---------- Task input ----------

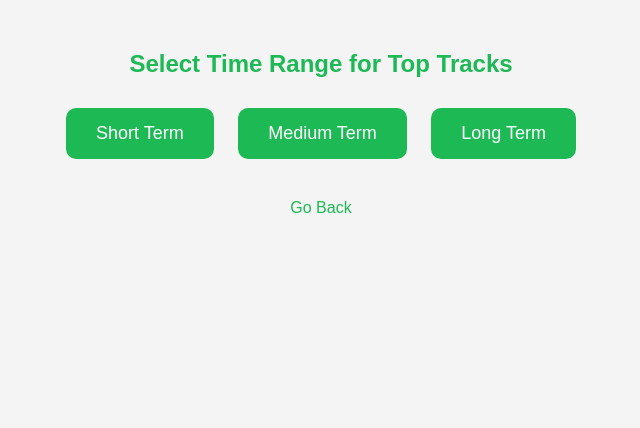
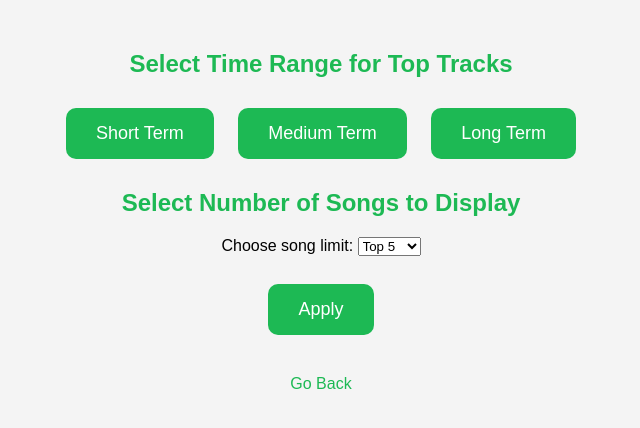
Before and after one commit to AmaanAhmad21/SpotifyWrappedProj, a Flask app: template templates/stats.html in a window 1280 px wide. Shown: the top 428 px of the page, without its empty margins (319-959 px from the left). Run offline with Flask 3, Linux system fonts and the light colour scheme; the template is opened without the code that fills it, so the values that code supplies are empty.

Commit message:
Updated to display option to change song limit.

```diff
--- a/templates/stats.html
+++ b/templates/stats.html
@@ -52,6 +52,18 @@
             <button type="submit" name="time_range" value="long_term">Long Term</button>
         </form>
     </div>
+    <h2>Select Number of Songs to Display</h2>
+    <form method="POST" action="{{ url_for('stats') }}">
+        <label for="song_limit">Choose song limit:</label>
+        <select name="song_limit" id="song_limit">
+            <option value="5">Top 5</option>
+            <option value="10">Top 10</option>
+            <option value="25">Top 25</option>
+            <option value="50">Top 50</option>
+        </select>
+        <br><br>
+        <button type="submit">Apply</button>
+    </form>
     <a href="{{ url_for('home') }}" class="back-link">Go Back</a>
 </body>
 </html>
```
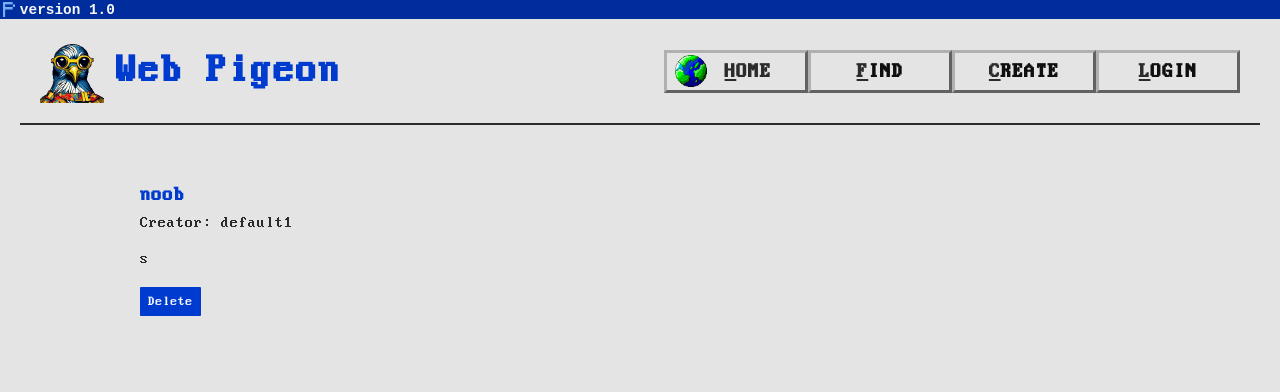
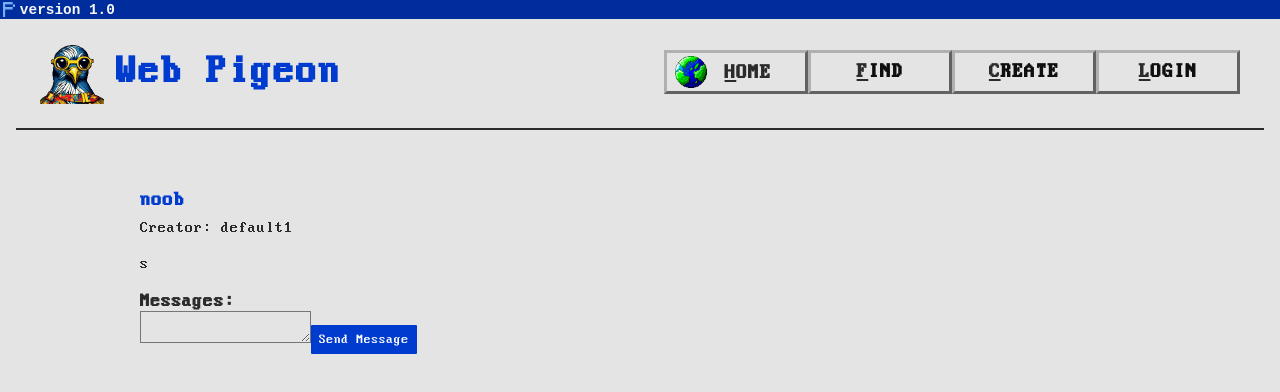
Before and after one commit to AndersJensen5004/WebPigeon, a React (Create React App) app in the folder web-pigeon/: page /messengers/1b72 in a window 1280 px wide. Shown: the top 392 px of the page. Built offline with nearby package versions, Linux system fonts and the light colour scheme; data requests are answered from the project's data file.

Commit message:
sessions, create messengers, ability to send messages

```diff
--- a/web-pigeon/src/Create.js
+++ b/web-pigeon/src/Create.js
@@ -1,56 +1,63 @@
-import { useState } from "react";
+import { useState, useContext } from "react";
 import { useNavigate } from "react-router-dom";
+import { AuthContext } from './AuthContext';
+import axios from 'axios';
 
 const Create = () => {
     const [title, setTitle] = useState('');
-    const [body, setBody] = useState('');
-    const [creator, setCreator] = useState('default2');
+    const [description, setDescription] = useState('');
     const [isPending, setIsPending] = useState(false);
+    const [error, setError] = useState(null);
 
     const navigate = useNavigate();
+    const { user } = useContext(AuthContext);
 
-    const handleSubmit = (e) => {
+    const handleSubmit = async (e) => {
         e.preventDefault();
-        const messenger = {title, body, creator}
+
+        if (!user) {
+            setError("You must be logged in to create a messenger");
+            return;
+        }
+
+        const messenger = {
+            title,
+            description,
+            creator: user.username
+        }
 
         setIsPending(true);
 
-        fetch('http://localhost:8000/messengers', {
-            method: 'POST',
-            headers: { "Content-Type": "application/json" },
-            body: JSON.stringify(messenger)
-        }).then(() => {
-            console.log('new messenger added');
+        try {
+            await axios.post('http://localhost:5000/messengers', messenger);
+            console.log('New messenger added');
             setIsPending(false);
             navigate('/');
-        });
+        } catch (err) {
+            setError(err.message);
+            setIsPending(false);
+        }
     }
 
     return (
         <div className="create">
-                <h2>Add a new messenger</h2>
+            <h2>Add a new messenger</h2>
+            {error && <div className="error">{error}</div>}
             <form onSubmit={handleSubmit}>
                 <label>Messenger Title:</label>
                 <input
-                    type = "text"
+                    type="text"
                     required
-                    value = {title}
-                    onChange = {(e) => setTitle(e.target.value)}
+                    value={title}
+                    onChange={(e) => setTitle(e.target.value)}
                 />
-                <label>Messenger Body:</label>
+                <label>Messenger Description:</label>
                 <textarea
                     required
-                    value = {body}
-                    onChange = {(e) => setBody(e.target.value)}
+                    value={description}
+                    onChange={(e) => setDescription(e.target.value)}
                 ></textarea>
-                <label>Creator:</label>
-                <select
-                    value = {creator}
-                    onChange = {(e) => setCreator(e.target.value)}
-                >
-                    <option value = "default1">default1</option>
-                    <option value = "default2">default2</option>
-                </select>
+                <p>Creator: {user ? user.username : 'Not logged in'}</p>
                 { !isPending && <button>Add Messenger</button> }
                 { isPending && <button disabled>Loading...</button> }
             </form>
--- a/web-pigeon/src/Home.js
+++ b/web-pigeon/src/Home.js
@@ -1,15 +1,32 @@
+import { useState, useEffect } from 'react';
 import MessengerList from "./MessengerList";
-import useFetch from "./useFetch";
+import axios from 'axios';
 
 const Home = () => {
+    const [messengers, setMessengers] = useState(null);
+    const [isPending, setIsPending] = useState(true);
+    const [error, setError] = useState(null);
 
-    const {data: messengers, isPending, error} = useFetch("http://localhost:8000/messengers");
+    useEffect(() => {
+        const fetchMessengers = async () => {
+            try {
+                const response = await axios.get('http://localhost:5000/messengers');
+                setMessengers(response.data);
+                setIsPending(false);
+            } catch (err) {
+                setError(err.message);
+                setIsPending(false);
+            }
+        };
+
+        fetchMessengers();
+    }, []);
 
     return (
         <div className="home">
             { error && <div>{error}</div>}
             { isPending && <div>Loading...</div>}
-            {messengers && <MessengerList messengers = {messengers} title = "Messengers"/>}
+            {messengers && <MessengerList messengers={messengers} title="Messengers"/>}
         </div>
     );
 }
--- a/web-pigeon/src/MessengerDetails.js
+++ b/web-pigeon/src/MessengerDetails.js
@@ -1,22 +1,63 @@
+import { useState, useEffect, useContext } from "react";
 import { useNavigate, useParams } from "react-router-dom";
-import useFetch from "./useFetch";
+import { AuthContext } from './AuthContext';
+import axios from 'axios';
 
 const MessengerDetails = () => {
 
     const { id } = useParams();
-    const { data: messenger, error, isPending} = useFetch('http://localhost:8000/messengers/' + id);
+    const [messenger, setMessenger] = useState(null);
+    const [newMessage, setNewMessage] = useState('');
+    const [error, setError] = useState(null);
+    const [isPending, setIsPending] = useState(true);
     const navigate = useNavigate();
+    const { user } = useContext(AuthContext);
 
-    const handleClick = () => {
-        fetch('http://localhost:8000/messengers/' + id, {
-            method: 'DELETE'
-        }).then(() => {
+    useEffect(() => {
+        const fetchMessenger = async () => {
+            try {
+                const response = await axios.get(`http://localhost:5000/messengers/${id}`);
+                setMessenger(response.data);
+                setIsPending(false);
+            } catch (err) {
+                setError(err.message);
+                setIsPending(false);
+            }
+        };
+        fetchMessenger();
+    }, [id]);
+
+    const handleDelete = async () => {
+        try {
+            await axios.delete(`http://localhost:5000/messengers/${id}`);
             navigate('/');
-        })
-    }
+        } catch (err) {
+            setError(err.message);
+        }
+    };
+
+    const handleAddMessage = async (e) => {
+        e.preventDefault();
+        if (!user) {
+            setError('You must be logged in to send a message');
+            return;
+        }
+        try {
+            await axios.post(`http://localhost:5000/messengers/${id}/messages`, {
+                content: newMessage,
+                username: user.username,
+                timestamp: new Date().toISOString()
+            });
+            const response = await axios.get(`http://localhost:5000/messengers/${id}`);
+            setMessenger(response.data);
+            setNewMessage('');
+        } catch (err) {
+            setError(err.message);
+        }
+    };
 
     return (
-    <div className="messenger-details">
+        <div className="messenger-details">
         { isPending && <div>Loading...</div> }
         { error && <div>{ error }</div> }
         { messenger && (
@@ -24,7 +65,24 @@ const MessengerDetails = () => {
                 <h2>{messenger.title}</h2>
                 <p>Creator: {messenger.creator}</p>
                 <div>{messenger.body}</div>
-                <button onClick={handleClick}>Delete</button>
+                <h3>Messages:</h3>
+                {messenger.messages && messenger.messages.map(message => (
+                    <div key={message._id} className="message">
+                        <p>{message.content}</p>
+                        <small>{message.username} - {new Date(message.timestamp).toLocaleString()}</small>
+                    </div>
+                ))}
+                <form onSubmit={handleAddMessage}>
+                    <textarea
+                        value={newMessage}
+                        onChange={(e) => setNewMessage(e.target.value)}
+                        required
+                    ></textarea>
+                    <button type="submit">Send Message</button>
+                </form>
+                {user && user.username === messenger.creator && (
+                    <button onClick={handleDelete}>Delete Messenger</button>
+                )}
             </article>
         )}
     </div>
--- a/web-pigeon/src/MessengerList.js
+++ b/web-pigeon/src/MessengerList.js
@@ -2,7 +2,6 @@ import { Link } from "react-router-dom";
 import folder from "./folder.png";
 
 const MessengerList = ({messengers, title}) => {
-
     return (
         <div className="messenger-list">
             <div className="messenger-title">
@@ -10,8 +9,8 @@ const MessengerList = ({messengers, title}) => {
                 <h1>{ title }</h1>
             </div>
             {messengers.map((m) => (
-                <div className="messenger-preview" key={m.id}>
-                    <Link to={`/messengers/${m.id}`}>
+                <div className="messenger-preview" key={m._id}>
+                    <Link to={`/messengers/${m._id}`}>
                         <h2>{ m.title }</h2>
                         <p>Creator: { m.creator }</p>
                     </Link>
--- a/web-pigeon/src/index.css
+++ b/web-pigeon/src/index.css
@@ -50,6 +50,8 @@
   background-color: #e4e4e4;
 }
 .header {
+  position: fixed;
+  width: 100%;
   display: flex;
   align-items: center;
   font-weight: bold;
@@ -74,7 +76,7 @@
   background-color: transparent;
 }
 .navbar {
-  padding: 20px;
+  padding: 2.5rem 1.5rem 1.5rem 1.5rem;
   display: flex;
   align-items: center;
   max-width: 1200px;
```
Also changed, not shown: 1 other file (tests, documents, lock files or other folders).
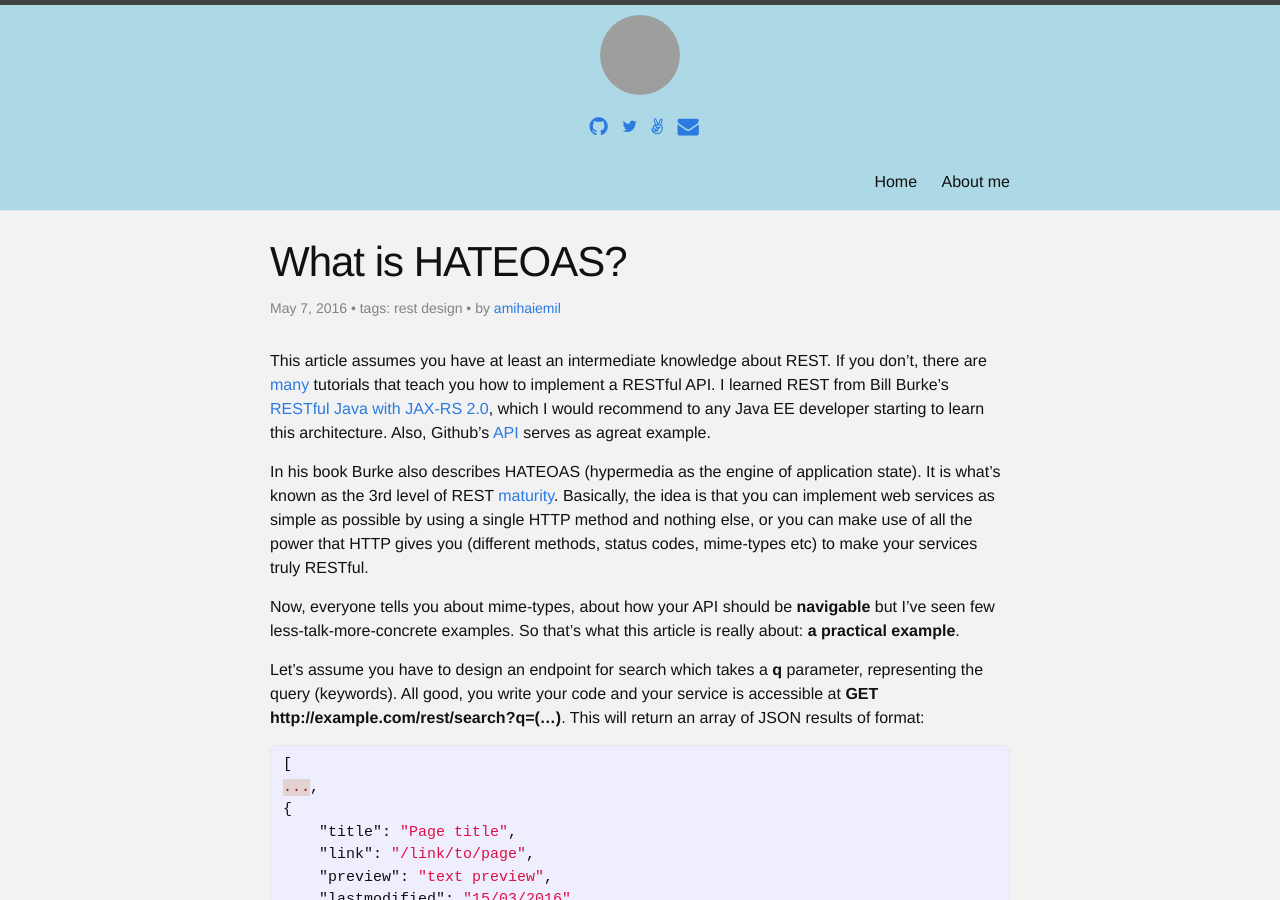
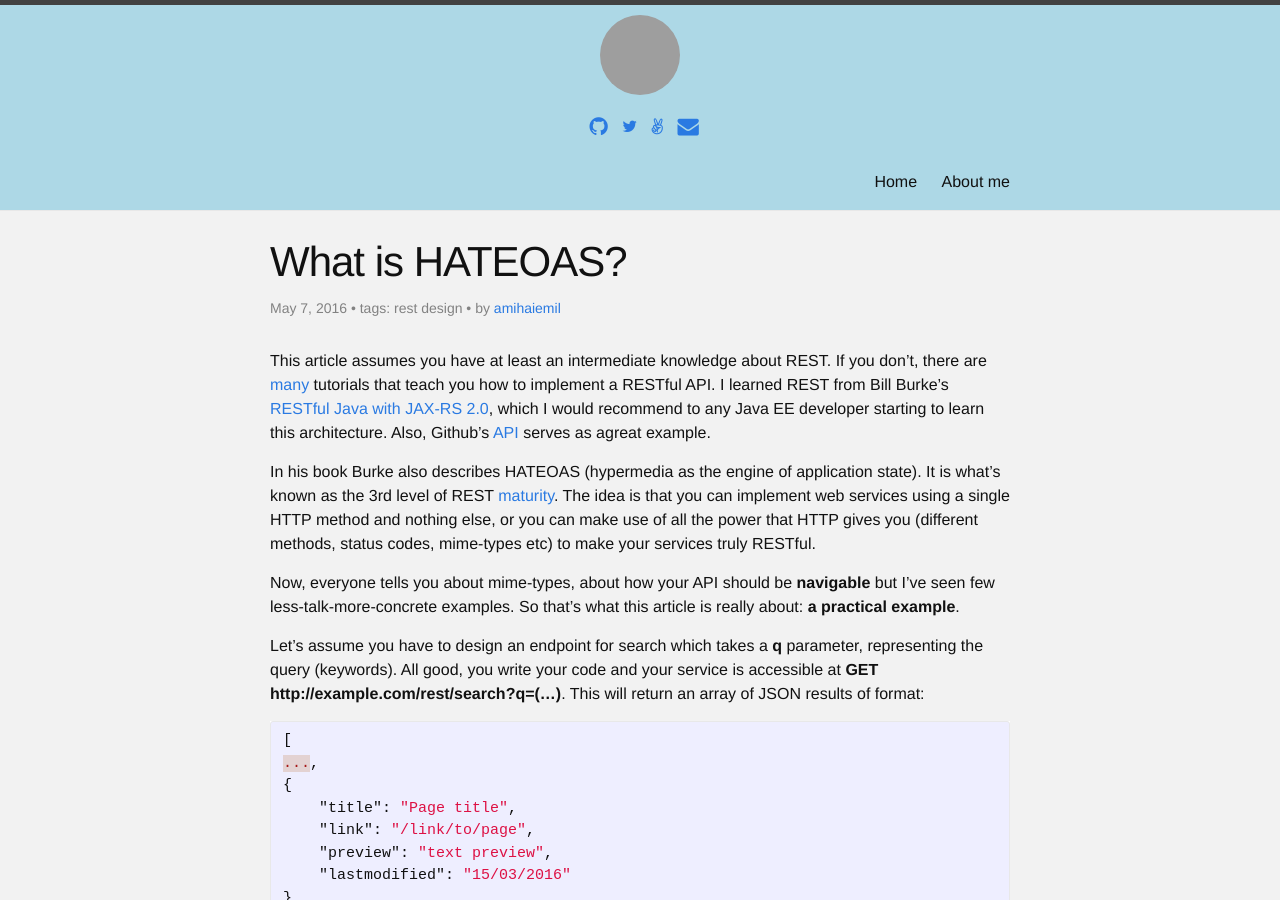
Before and after one commit to amihaiemil/amihaiemil.github.io, a Jekyll site: the page built from _posts/2016-05-07-what-is-hateoas.markdown, in a window 1280 px wide and 900 px high. Built offline with Jekyll 4.4.1, drawn with Linux system fonts in a browser that asks for light colours; comment, search, counter and statistics services are not loaded; grey boxes are pictures that could not be loaded.

Commit message:
Update 2016-05-07-what-is-hateoas.markdown

```diff
--- a/_posts/2016-05-07-what-is-hateoas.markdown
+++ b/_posts/2016-05-07-what-is-hateoas.markdown
@@ -5,12 +5,12 @@
 tags: rest design
 author: <a href="https://www.github.com/amihaiemil" target="_blank">amihaiemil</a>
 comments: true
-preview: Basically, the idea is that you can implement web services as simple as possible by using a single HTTP method and nothing else, or you can make use of all the power that HTTP gives you (different methods, status codes, mime-types etc) to make your services truly RESTful.
+preview: You can implement web services using a single HTTP method and nothing else, or you can make use of all the power that HTTP gives you (different methods, status codes, mime-types etc) to make your services truly RESTful.
 ---
 
 This article assumes you have at least an intermediate knowledge about REST. If you don't, there are [many](https://www.google.ro/webhp?sourceid=chrome-instant&ion=1&espv=2&ie=UTF-8#q=rest%20tutorial) tutorials that teach you how to implement a RESTful API. I learned REST from Bill Burke's [RESTful Java with JAX-RS 2.0](http://cdn.oreillystatic.com/oreilly/booksamplers/9781449361341_sampler.pdf), which I would recommend to any Java EE developer starting to learn this architecture. Also, Github's [API](https://api.github.com/) serves as agreat example.
 
-In his book Burke also describes HATEOAS (hypermedia as the engine of application state). It is what's known as the 3rd level of REST [maturity](http://martinfowler.com/articles/richardsonMaturityModel.html). Basically, the idea is that you can implement web services as simple as possible by using a single HTTP method and nothing else, or you can make use of all the power that HTTP gives you (different methods, status codes, mime-types etc) to make your services truly RESTful.
+In his book Burke also describes HATEOAS (hypermedia as the engine of application state). It is what's known as the 3rd level of REST [maturity](http://martinfowler.com/articles/richardsonMaturityModel.html). The idea is that you can implement web services using a single HTTP method and nothing else, or you can make use of all the power that HTTP gives you (different methods, status codes, mime-types etc) to make your services truly RESTful.
 
 Now, everyone tells you about mime-types, about how your API should be **navigable** but I've seen few less-talk-more-concrete examples. So that's what this article is really about: **a practical example**.
 
```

----------

*Activity*. Taking the listing line by line, count those with the word "onChange" and report that number only.

*Task response*. 6